Speaking at the official inauguration of the terminal, Finnair Cargo’s managing director, Janne Tarvainen, said that operations at the terminal got underway in November with seafood shipments.
Full operations are expected to start in January, he added.
Tarvainen said that the primary driver for building the new facility was expected growth in demand in line with fleet expansion.
He explained that the existing facility was reaching capacity and delivery Finnair’s new widebody A350 aircraft would help boost total cargo capacity by around 45% by 2020.
So far, 11 of 19 A350s have been delivered, with the remainder due for delivery by 2023.
Transhipment volumes, which represent around 80% of the cargo handled by the carrier at Helsinki, also continue to grow.
Tarvainen pointed out that flying through Helsinki was geographically the shortest route to Asia and that the airport did not suffer with congestion, unlike some of its larger European rivals.

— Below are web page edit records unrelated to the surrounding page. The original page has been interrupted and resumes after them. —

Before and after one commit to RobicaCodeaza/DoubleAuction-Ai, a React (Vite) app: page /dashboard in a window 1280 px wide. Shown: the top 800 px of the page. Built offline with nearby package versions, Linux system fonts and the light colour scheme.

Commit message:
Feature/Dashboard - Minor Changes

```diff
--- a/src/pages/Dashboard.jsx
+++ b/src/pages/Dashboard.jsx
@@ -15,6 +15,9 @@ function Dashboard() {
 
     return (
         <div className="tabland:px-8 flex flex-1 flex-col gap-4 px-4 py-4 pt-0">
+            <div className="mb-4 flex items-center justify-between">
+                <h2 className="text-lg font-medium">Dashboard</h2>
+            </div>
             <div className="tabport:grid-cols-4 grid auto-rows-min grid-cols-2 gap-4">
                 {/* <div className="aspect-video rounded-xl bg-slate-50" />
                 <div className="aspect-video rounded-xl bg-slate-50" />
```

As well as wanting to meet challenge of growing cargo volumes, the airline identified that it wanted its facility to be state-of-the-art, providing transparency and efficiency.
It also needed to be able to process cargo quickly because of the large volume of transhipment traffic.

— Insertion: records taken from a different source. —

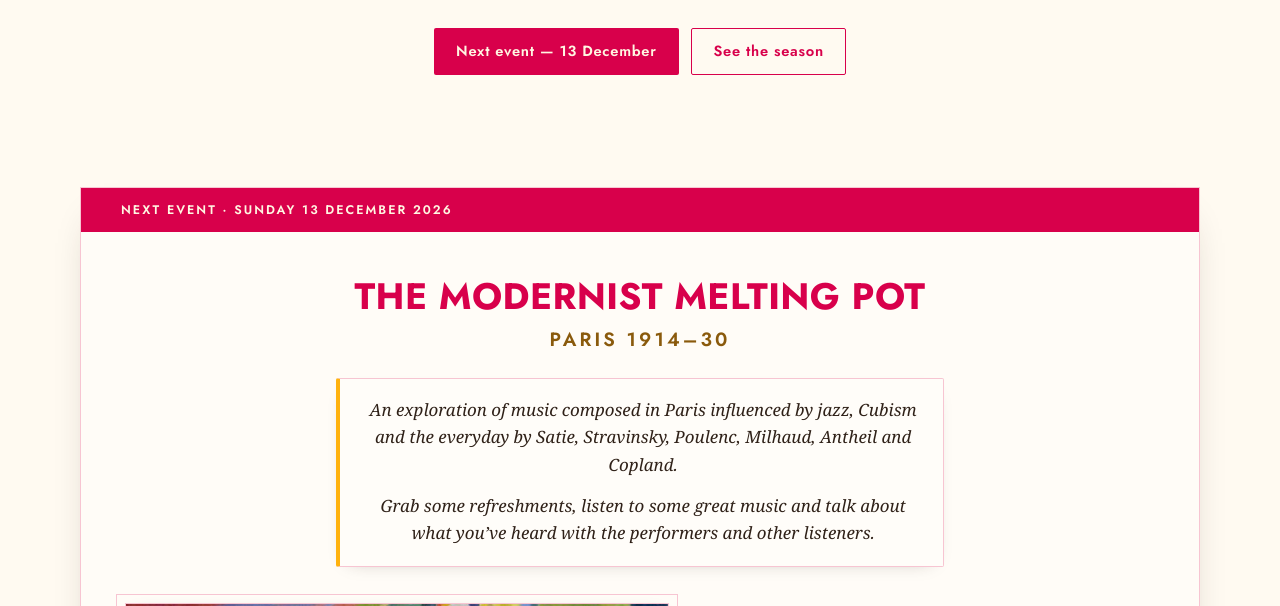
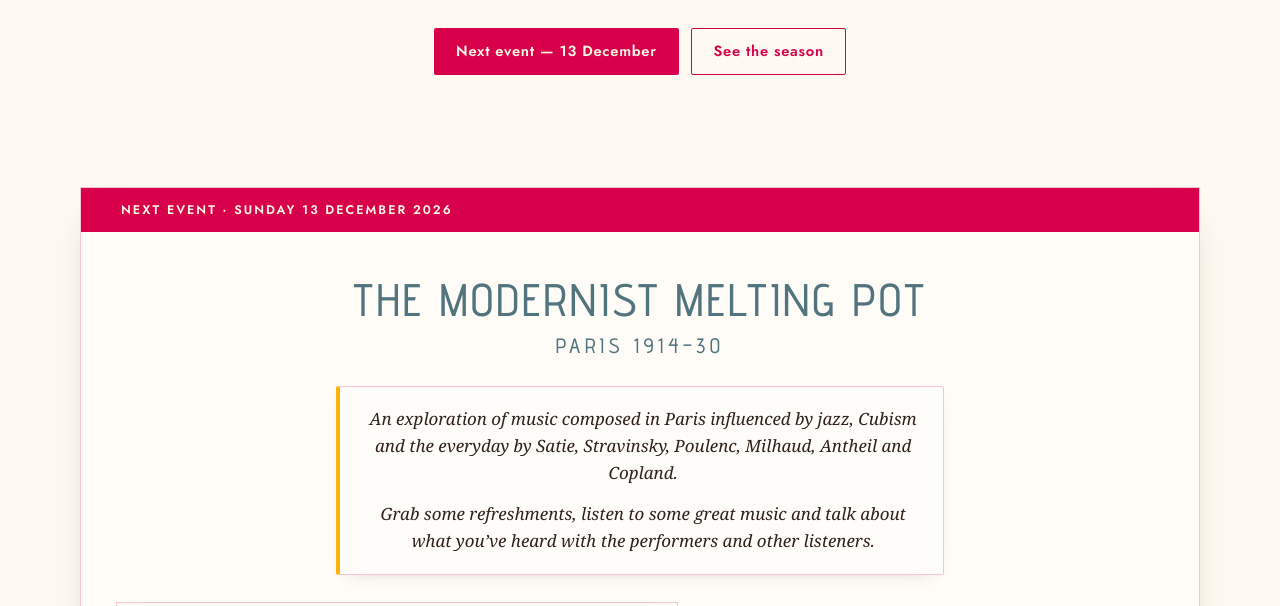
Before and after one commit to tcorbettclark/talkestra, a website: page public/index.html in a window 1280 px wide. Shown: the part 494-1100 px from the top of the page. Drawn offline with Linux system fonts and the light colour scheme.

Commit message:
Match December poster typography and colour

```diff
--- a/public/index.html
+++ b/public/index.html
@@ -32,7 +32,7 @@
          See the @font-face note in styles.css. -->
     <link
       rel="stylesheet"
-      href="https://fonts.googleapis.com/css2?family=Jost:wght@500;600;700&family=Noto+Serif:ital,wght@0,400;0,600;1,400;1,600&display=swap"
+      href="https://fonts.googleapis.com/css2?family=Advent+Pro:wght@500&family=Jost:wght@500;600;700&family=Noto+Serif:ital,wght@0,400;0,600;1,400;1,600&display=swap"
     />
     <link rel="stylesheet" href="/styles.css" />
   </head>
--- a/public/styles.css
+++ b/public/styles.css
@@ -18,6 +18,7 @@
   --crimson-on-gold: #8f0030;   /* deepened for legibility on gold — 5.26:1 */
   --gold:            #ffb20e;
   --gold-bronze:     #8a5a0c;   /* eyebrow text on cream — 5.69:1 */
+  --poster-teal:     #51747e;   /* sampled from the December poster */
   --cream:           #ffe8b6;   /* brand cream, for graphics */
   --cream-text:      #fff6e2;   /* cream for text on crimson — 4.86:1 */
 
@@ -31,6 +32,7 @@
   /* Type — Lovelo is not on Google Fonts; see the @font-face note below.
      Jost is the stand-in until the Lovelo files are dropped in. */
   --font-display: "Lovelo", "Jost", "Futura", "Avenir Next", "Century Gothic", system-ui, sans-serif;
+  --font-poster:  "Advent Pro", "Lovelo", "Jost", "Futura", "Avenir Next", "Century Gothic", system-ui, sans-serif;
   --font-serif:   "Noto Serif", Georgia, "Times New Roman", serif;
 
   /* Layout */
@@ -381,21 +383,26 @@ section[id] { scroll-margin-top: 5.5rem; }
 .programme-body { padding: clamp(1.5rem, 4vw, 2.75rem); }
 
 .programme-title {
-  max-width: 26ch;
+  max-width: 28ch;
   margin: 0 auto 0.35rem;
   text-align: center;
-  font-size: clamp(1.45rem, 4vw, 2.3rem);
+  font-family: var(--font-poster);
+  font-size: clamp(1.7rem, 4.8vw, 2.85rem);
+  font-weight: 500;
+  letter-spacing: 0.06em;
+  line-height: 1.05;
+  color: var(--poster-teal);
 }
 
 .programme-subtitle {
   margin: 0 auto 1.4rem;
   text-align: center;
-  font-family: var(--font-display);
-  font-weight: 600;
-  font-size: clamp(0.95rem, 2.2vw, 1.2rem);
-  letter-spacing: 0.16em;
+  font-family: var(--font-poster);
+  font-weight: 500;
+  font-size: clamp(1rem, 2.4vw, 1.3rem);
+  letter-spacing: 0.2em;
   text-transform: uppercase;
-  color: var(--gold-bronze);
+  color: var(--poster-teal);
 }
 
 .programme-grid {
```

Other challenges faced by the airline were outdated IT systems, reliance on paperwork, lack of visibility, rising labour costs, environmental concerns and poor data quality.

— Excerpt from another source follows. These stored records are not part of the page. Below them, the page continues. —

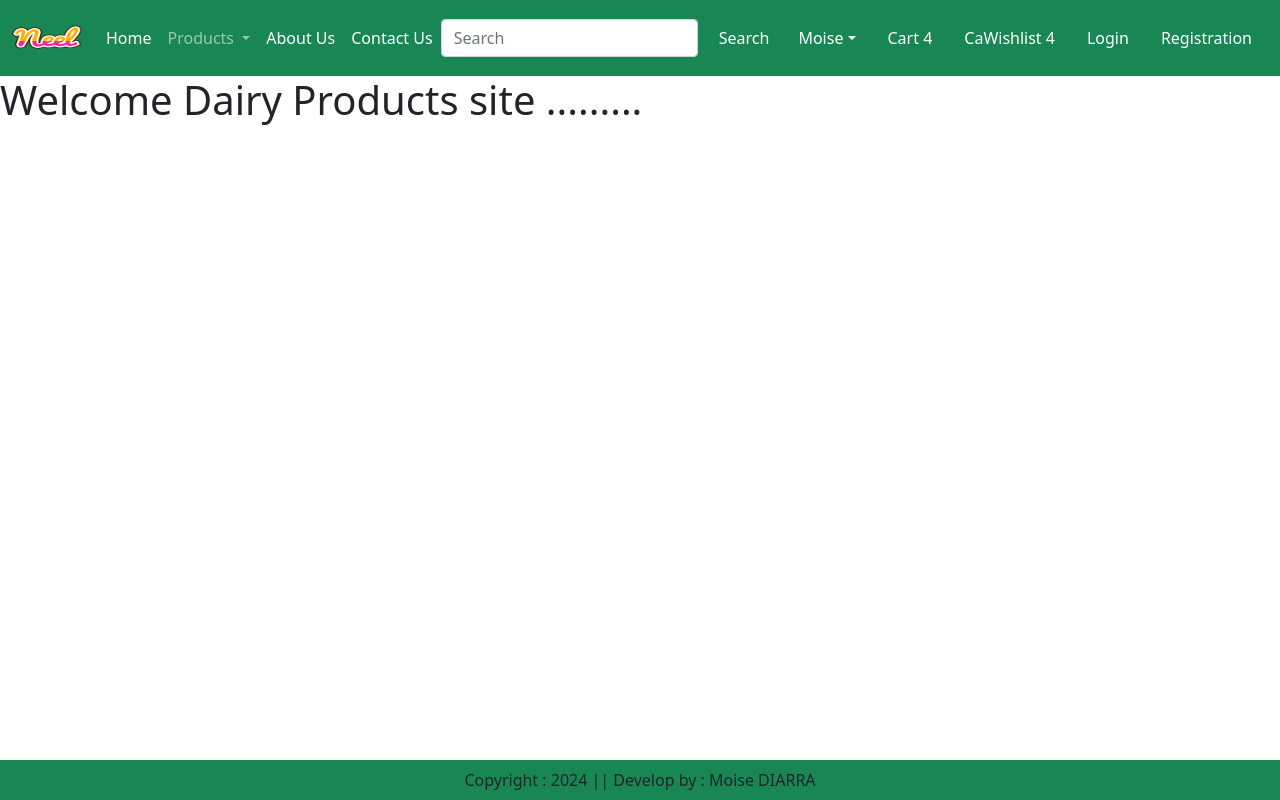
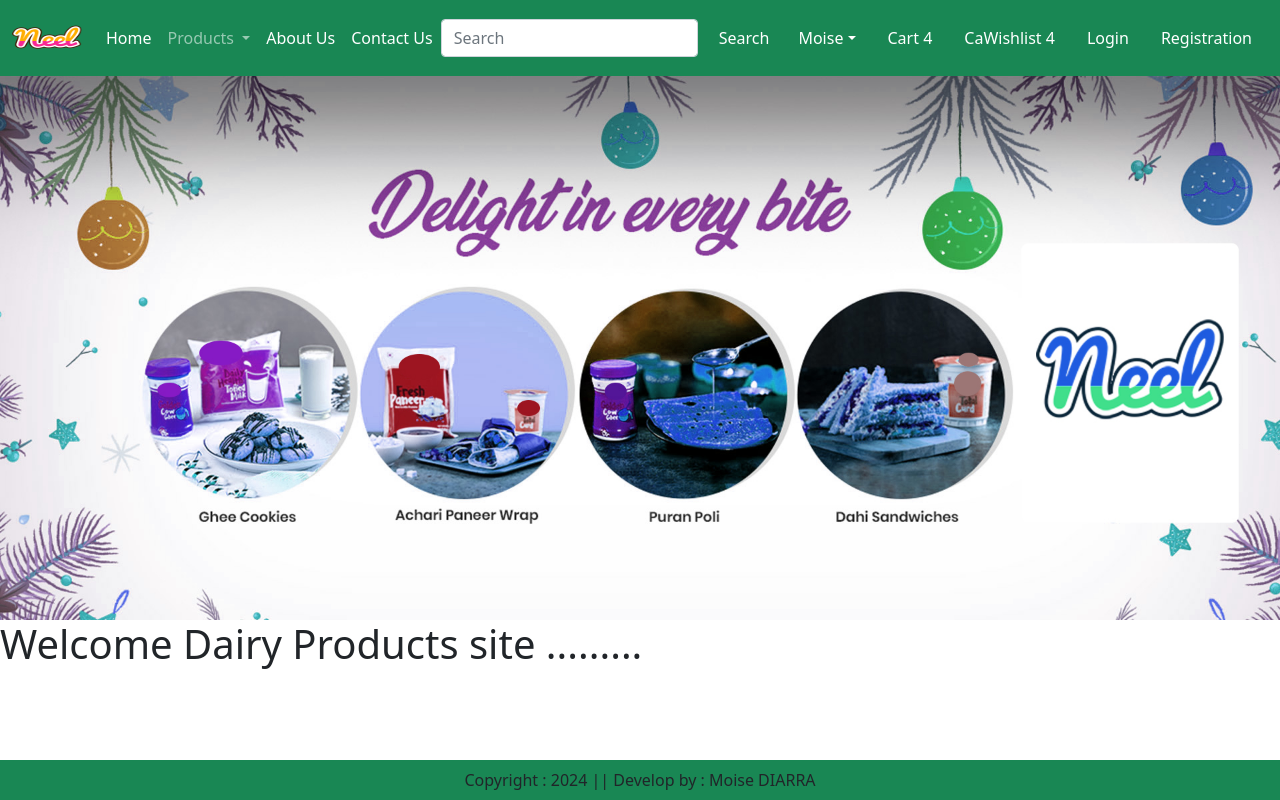
Before and after one commit to moisediarra/ecomProject, a Django app: page / in a window 1280 px wide. Run offline with Django 5.2, Linux system fonts and the light colour scheme; some libraries are stand-ins or nearby versions.

Commit message:
Add banner-slider file

```diff
--- a/app/templates/app/home.html
+++ b/app/templates/app/home.html
@@ -2,7 +2,26 @@
 {% load static %}
 {% block title %}Home{% endblock title %}
 
-{% block banner-slider %}{% endblock banner-slider %}
+{% block banner-slider %}
+
+    <div id="carouselExampleSlidesOnly" class="carousel slide" data-bs-ride="carousel">
+        <div class="carousel-inner">
+            <div class="carousel-item active">
+                <img src="{% static 'app/images/banner/b1.jpg' %}" class="d-block w-100" alt="...">
+            </div>
+            <div class="carousel-item active">
+                <img src="{% static 'app/images/banner/b2.jpg' %}" class="d-block w-100" alt="...">
+            </div>
+            <div class="carousel-item active">
+                <img src="{% static 'app/images/banner/b3.jpg' %}" class="d-block w-100" alt="...">
+            </div>
+            <div class="carousel-item active">
+                <img src="{% static 'app/images/banner/b4.jpg' %}" class="d-block w-100" alt="...">
+            </div>
+        </div>
+    </div>
+
+{% endblock banner-slider %}
 
 {% block main-content %}
     <h1>Welcome Dairy Products site .........</h1>
```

Tarvainen said the facility would also need to cater for the future: “[When developing this facility] we tried to find excellence, but what does excellence look like? And, what will it look like in ten years?” he asked.
Speed would be achieved through automation but also by removing data bottlenecks.
Part of the solution to improving quality and visibility of data is the introduction of its Cargo Eye monitoring tool, new cargo management and warehouse management systems and a cargo control centre.
The Cargo Eye solution integrates multiple data sources, transaction data and sensors to help its newly formed Cargo Control Center to monitor and steer cargo flows.
The carrier added that its Cargo Eye solution provides end-to-end visibility and will ultimately lead to more comprehensive and transparent real-time information for customers, helping them to identify exceptions that require action to be taken.
Shipments utilising road feeder services (RFS) can also be monitored using the system. In the future, all RFS suppliers will be required to provide connection to the Cargo Eye solution.
The facility has also been Breeam certified, meaning it has passed sustainability audits, with 10% of its power coming from 1,200 solar panels.
The facility is also in the process of achieving IATA CEIV Pharma certification.
Looking to the future, Tarvainen said that there was room for continuous improvement with potential investment in packing robot technology, automated guided vehicles at landside acceptance, integration of ramp operations in data exchange, enhanced temperature monitoring and improved digital tools.
Images: Airside with floor heating; AS RS system; Automated ULD storage; Perishables area; Pharma area